▶ _PROBLEM DETAILS_
The lines to copy are those holding the string "import" in the entries below.

------------------------------------

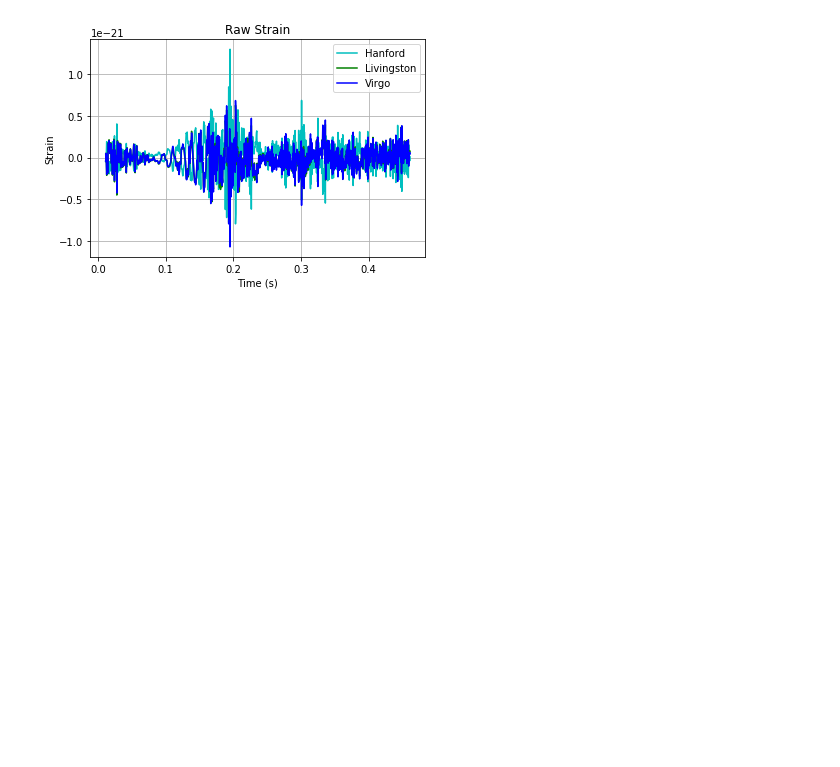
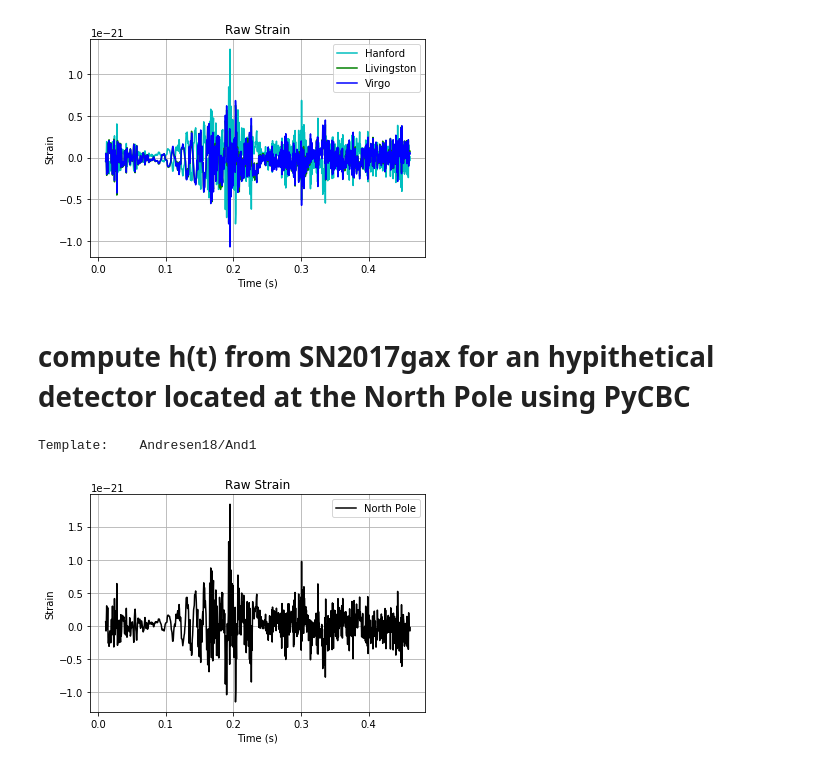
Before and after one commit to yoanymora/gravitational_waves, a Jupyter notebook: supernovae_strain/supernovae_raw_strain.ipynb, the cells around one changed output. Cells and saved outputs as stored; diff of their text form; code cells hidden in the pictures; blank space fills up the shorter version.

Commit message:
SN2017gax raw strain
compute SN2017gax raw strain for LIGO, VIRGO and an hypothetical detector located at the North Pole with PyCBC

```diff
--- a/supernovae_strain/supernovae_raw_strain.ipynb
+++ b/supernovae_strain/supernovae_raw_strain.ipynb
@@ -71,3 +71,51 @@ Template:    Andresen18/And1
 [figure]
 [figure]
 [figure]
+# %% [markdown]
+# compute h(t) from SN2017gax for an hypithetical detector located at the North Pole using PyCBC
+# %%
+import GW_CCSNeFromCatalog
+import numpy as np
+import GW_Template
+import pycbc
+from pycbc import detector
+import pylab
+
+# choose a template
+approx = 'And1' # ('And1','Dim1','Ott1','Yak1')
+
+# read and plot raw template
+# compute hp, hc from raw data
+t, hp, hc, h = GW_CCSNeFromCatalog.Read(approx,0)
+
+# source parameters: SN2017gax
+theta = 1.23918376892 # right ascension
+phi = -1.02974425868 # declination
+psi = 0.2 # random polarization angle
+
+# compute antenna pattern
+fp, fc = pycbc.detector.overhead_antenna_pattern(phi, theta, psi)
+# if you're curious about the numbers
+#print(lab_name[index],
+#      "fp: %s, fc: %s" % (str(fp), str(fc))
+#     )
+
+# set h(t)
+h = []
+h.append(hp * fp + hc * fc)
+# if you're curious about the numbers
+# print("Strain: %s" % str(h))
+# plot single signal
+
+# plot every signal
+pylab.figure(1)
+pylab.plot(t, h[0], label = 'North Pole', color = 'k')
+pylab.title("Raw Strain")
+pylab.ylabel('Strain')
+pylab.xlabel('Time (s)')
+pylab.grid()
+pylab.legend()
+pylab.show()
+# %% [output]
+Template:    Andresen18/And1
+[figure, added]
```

------------------------------------

▶ _TASK ANSWER_
+import GW_CCSNeFromCatalog
+import numpy as np
+import GW_Template
+import pycbc
+from pycbc import detector
+import pylab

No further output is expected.